◆ PROMPT ◆
All entries below are to be reproduced precisely as they stand, without the pictures.

◆ INPUT DATA ◆
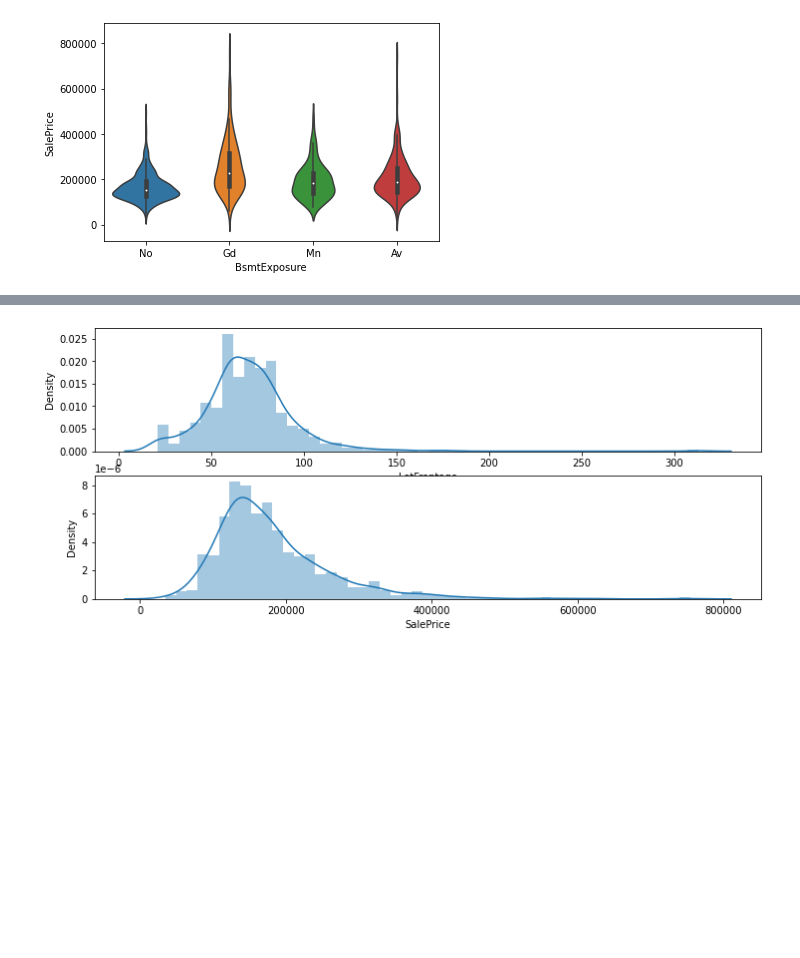
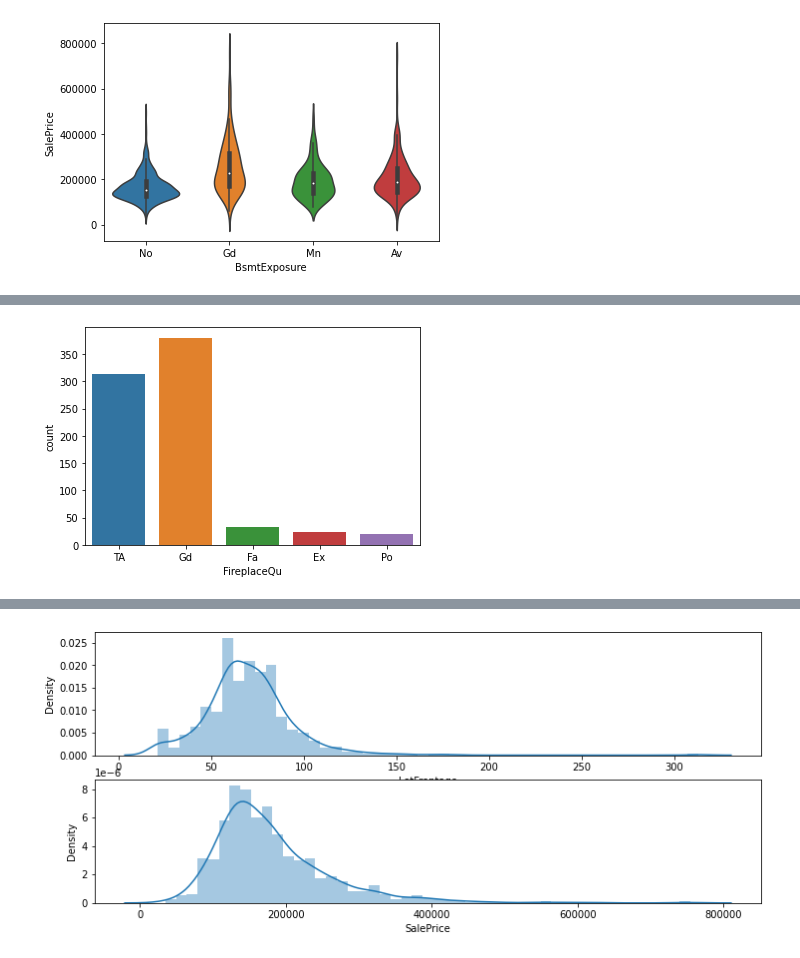
Before and after one commit to marudengi/practice-for-kaggle, a Jupyter notebook: House_Prices.ipynb, the cells around one changed output, grey strips where cells are left out. Saved outputs shown, nothing was run; the diff lists cells and outputs as text; code cells hidden in the pictures; blank space fills up the shorter version.

```diff
--- a/House_Prices.ipynb
+++ b/House_Prices.ipynb
@@ -629,0 +695,5 @@ sns.violinplot(train['BsmtExposure'],train['SalePrice'])
+# %%
+sns.countplot(train['FireplaceQu'])
+plt.show()
+# %% [output]
+[figure, added]
```
Also changed, not shown: parts of 44 cells of this notebook.
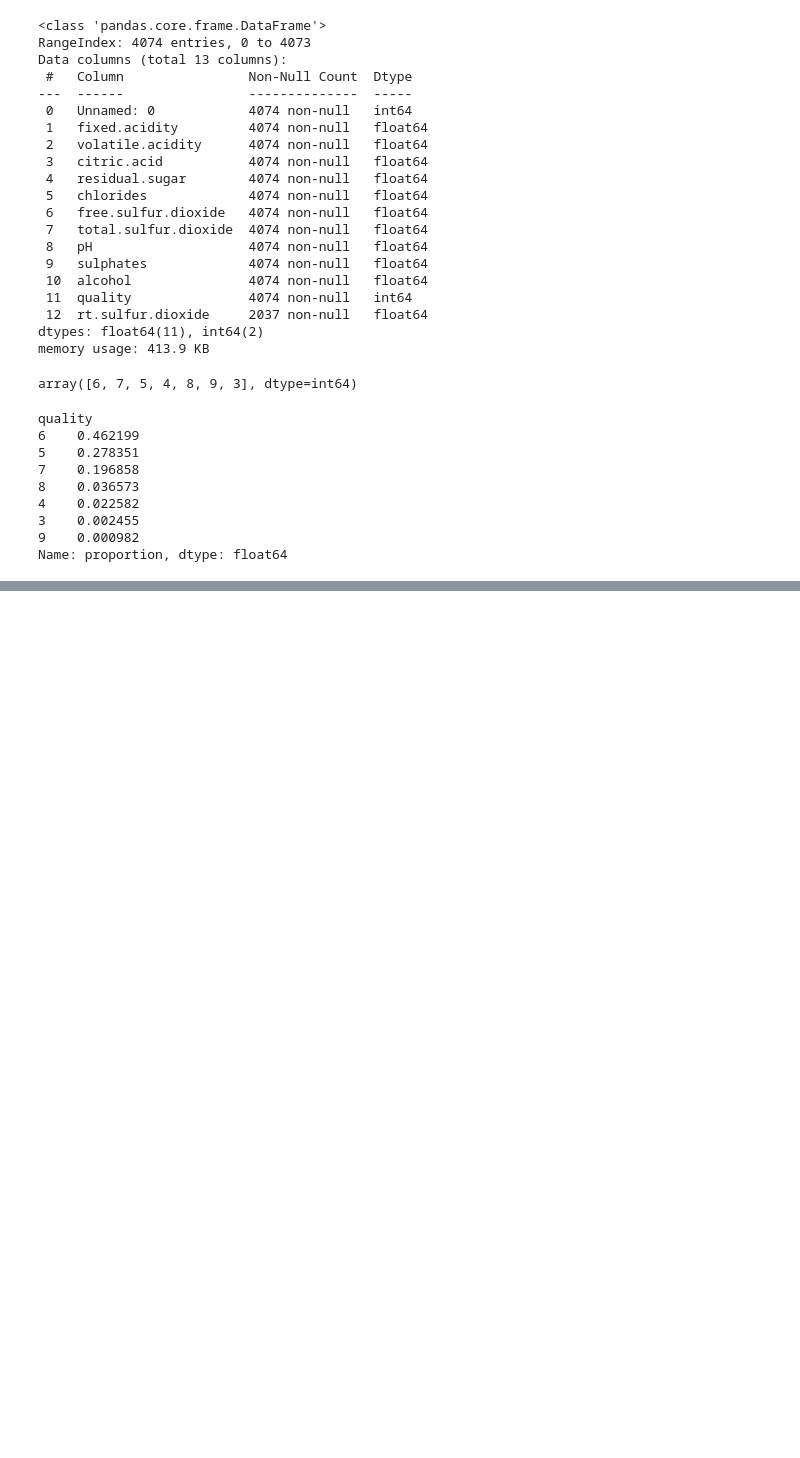
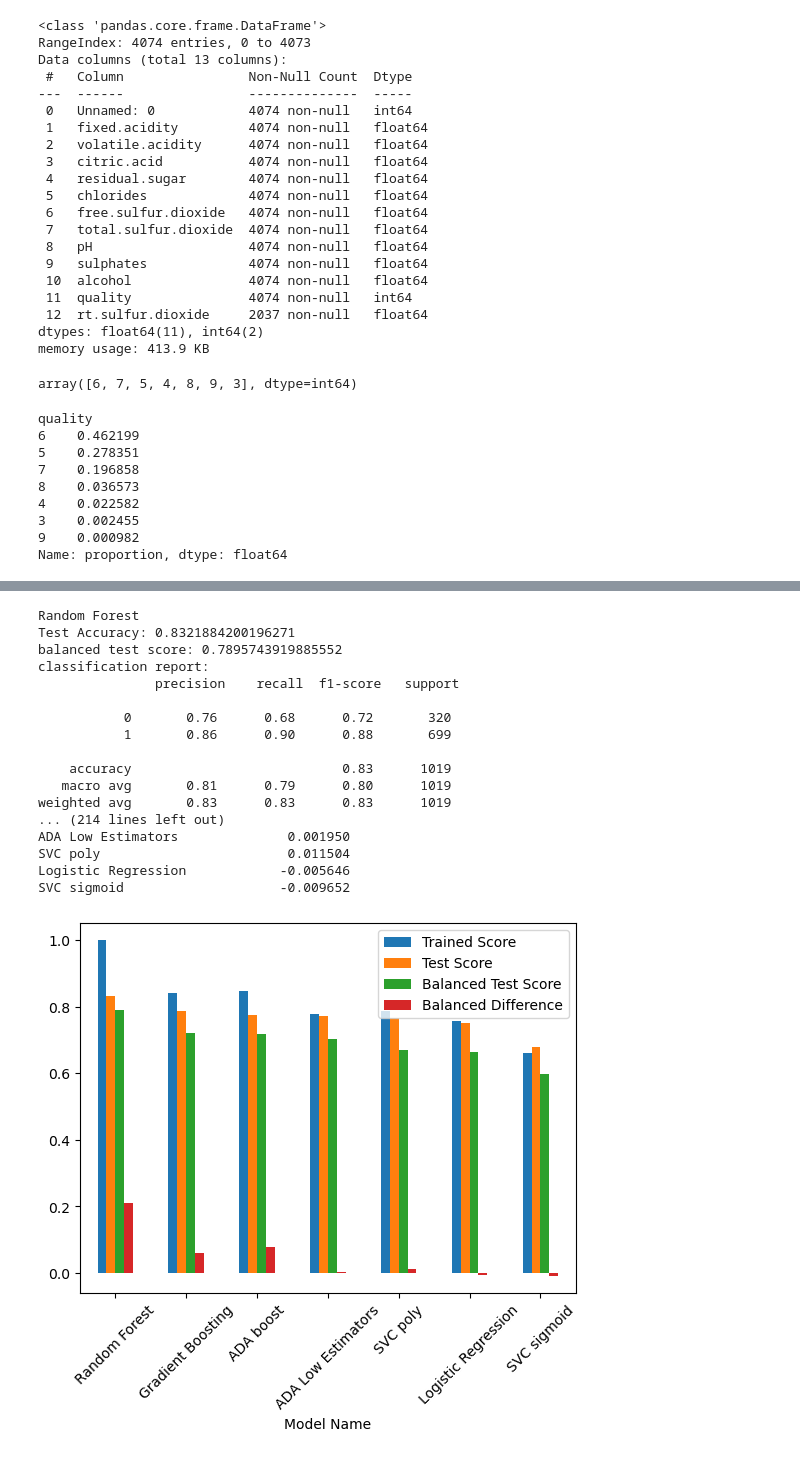
Before and after one commit to knox135/group-project-2, a Jupyter notebook: models/MajorWineData2.ipynb, the cells around one changed output, grey strips where cells are left out. Drawn from its saved outputs; the diff is of its cells as text; code cells hidden in the pictures; blank space fills up the shorter version.

```diff
--- a/models/MajorWineData2.ipynb
+++ b/models/MajorWineData2.ipynb
@@ -120,0 +126,21 @@ SVC sigmoid                    -0.015681
+# %%
+models2 = tests2.many_models(X_train,y_train,X_test,y_test)
+# %% [output]
+Random Forest
+Test Accuracy: 0.8321884200196271
+balanced test score: 0.7895743919885552
+classification report:
+               precision    recall  f1-score   support
+
+           0       0.76      0.68      0.72       320
+           1       0.86      0.90      0.88       699
+
+    accuracy                           0.83      1019
+   macro avg       0.81      0.79      0.80      1019
+weighted avg       0.83      0.83      0.83      1019
+... (214 lines left out)
+ADA Low Estimators              0.001950
+SVC poly                        0.011504
+Logistic Regression            -0.005646
+SVC sigmoid                    -0.009652
+[figure, added]
```
Also changed, not shown: parts of 12 cells of this notebook, 1 other file.
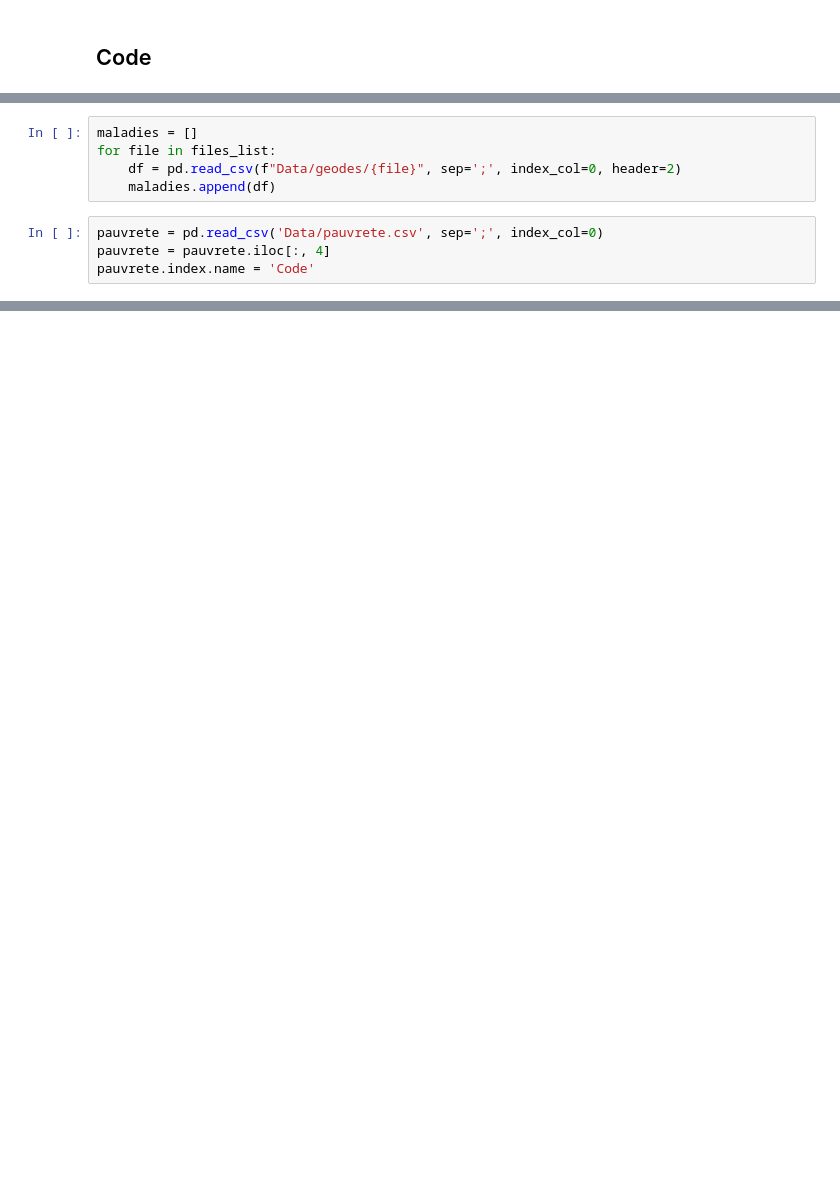
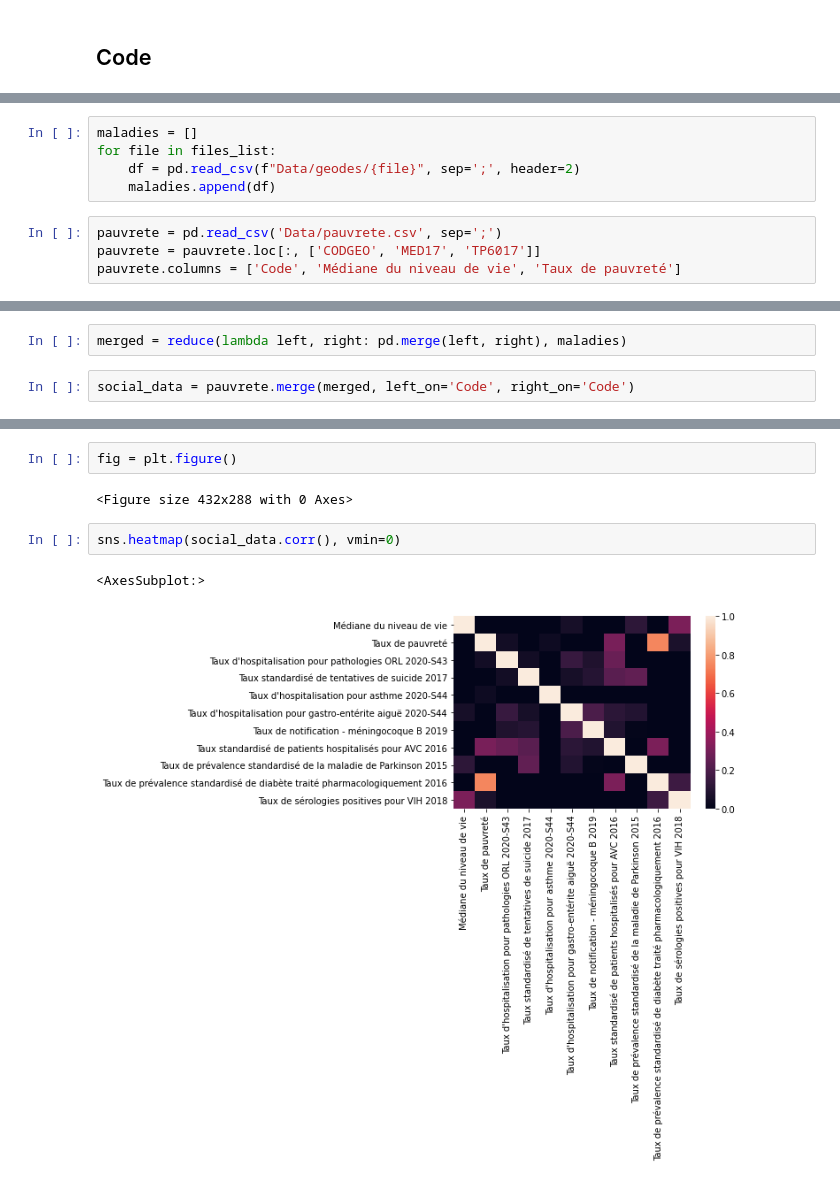
Before and after one commit to DonFeli/Projet_Inegalites, a Jupyter notebook: Projet_visualisation.ipynb, the cells around one changed output, grey strips where cells are left out. Drawn from its saved outputs; the diff is of its cells as text; blank space fills up the shorter version.

```diff
--- a/Projet_visualisation.ipynb
+++ b/Projet_visualisation.ipynb
@@ -42,9 +46,9 @@ for file in items:
 # %%
 maladies = []
 for file in files_list:
-    df = pd.read_csv(f"Data/geodes/{file}", sep=';', index_col=0, header=2)
+    df = pd.read_csv(f"Data/geodes/{file}", sep=';', header=2)
     maladies.append(df)
 # %%
-pauvrete = pd.read_csv('Data/pauvrete.csv', sep=';', index_col=0)
-pauvrete = pauvrete.iloc[:, 4]
-pauvrete.index.name = 'Code'
+pauvrete = pd.read_csv('Data/pauvrete.csv', sep=';')
+pauvrete = pauvrete.loc[:, ['CODGEO', 'MED17', 'TP6017']]
+pauvrete.columns = ['Code', 'Médiane du niveau de vie', 'Taux de pauvreté']
@@ -57,0 +57,4 @@ TypeError: 'int' object is not iterable
+# %%
+merged = reduce(lambda left, right: pd.merge(left, right), maladies)
+# %%
+social_data = pauvrete.merge(merged, left_on='Code', right_on='Code')
@@ -57,0 +77,9 @@ TypeError: 'int' object is not iterable
+# %%
+fig = plt.figure()
+# %% [output]
+<Figure size 432x288 with 0 Axes>
+# %%
+sns.heatmap(social_data.corr(), vmin=0)
+# %% [output]
+<AxesSubplot:>
+[figure, added]
```
Also changed, not shown: parts of 23 cells of this notebook, 10 other files.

◆ EXERCISE RESPONSE ◆
Before and after one commit to marudengi/practice-for-kaggle, a Jupyter notebook: House_Prices.ipynb, the cells around one changed output, grey strips where cells are left out. Saved outputs shown, nothing was run; the diff lists cells and outputs as text; code cells hidden in the pictures; blank space fills up the shorter version.

```diff
--- a/House_Prices.ipynb
+++ b/House_Prices.ipynb
@@ -629,0 +695,5 @@ sns.violinplot(train['BsmtExposure'],train['SalePrice'])
+# %%
+sns.countplot(train['FireplaceQu'])
+plt.show()
+# %% [output]
+[figure, added]
```
Also changed, not shown: parts of 44 cells of this notebook.
Before and after one commit to knox135/group-project-2, a Jupyter notebook: models/MajorWineData2.ipynb, the cells around one changed output, grey strips where cells are left out. Drawn from its saved outputs; the diff is of its cells as text; code cells hidden in the pictures; blank space fills up the shorter version.

```diff
--- a/models/MajorWineData2.ipynb
+++ b/models/MajorWineData2.ipynb
@@ -120,0 +126,21 @@ SVC sigmoid                    -0.015681
+# %%
+models2 = tests2.many_models(X_train,y_train,X_test,y_test)
+# %% [output]
+Random Forest
+Test Accuracy: 0.8321884200196271
+balanced test score: 0.7895743919885552
+classification report:
+               precision    recall  f1-score   support
+
+           0       0.76      0.68      0.72       320
+           1       0.86      0.90      0.88       699
+
+    accuracy                           0.83      1019
+   macro avg       0.81      0.79      0.80      1019
+weighted avg       0.83      0.83      0.83      1019
+... (214 lines left out)
+ADA Low Estimators              0.001950
+SVC poly                        0.011504
+Logistic Regression            -0.005646
+SVC sigmoid                    -0.009652
+[figure, added]
```
Also changed, not shown: parts of 12 cells of this notebook, 1 other file.
Before and after one commit to DonFeli/Projet_Inegalites, a Jupyter notebook: Projet_visualisation.ipynb, the cells around one changed output, grey strips where cells are left out. Drawn from its saved outputs; the diff is of its cells as text; blank space fills up the shorter version.

```diff
--- a/Projet_visualisation.ipynb
+++ b/Projet_visualisation.ipynb
@@ -42,9 +46,9 @@ for file in items:
 # %%
 maladies = []
 for file in files_list:
-    df = pd.read_csv(f"Data/geodes/{file}", sep=';', index_col=0, header=2)
+    df = pd.read_csv(f"Data/geodes/{file}", sep=';', header=2)
     maladies.append(df)
 # %%
-pauvrete = pd.read_csv('Data/pauvrete.csv', sep=';', index_col=0)
-pauvrete = pauvrete.iloc[:, 4]
-pauvrete.index.name = 'Code'
+pauvrete = pd.read_csv('Data/pauvrete.csv', sep=';')
+pauvrete = pauvrete.loc[:, ['CODGEO', 'MED17', 'TP6017']]
+pauvrete.columns = ['Code', 'Médiane du niveau de vie', 'Taux de pauvreté']
@@ -57,0 +57,4 @@ TypeError: 'int' object is not iterable
+# %%
+merged = reduce(lambda left, right: pd.merge(left, right), maladies)
+# %%
+social_data = pauvrete.merge(merged, left_on='Code', right_on='Code')
@@ -57,0 +77,9 @@ TypeError: 'int' object is not iterable
+# %%
+fig = plt.figure()
+# %% [output]
+<Figure size 432x288 with 0 Axes>
+# %%
+sns.heatmap(social_data.corr(), vmin=0)
+# %% [output]
+<AxesSubplot:>
+[figure, added]
```
Also changed, not shown: parts of 23 cells of this notebook, 10 other files.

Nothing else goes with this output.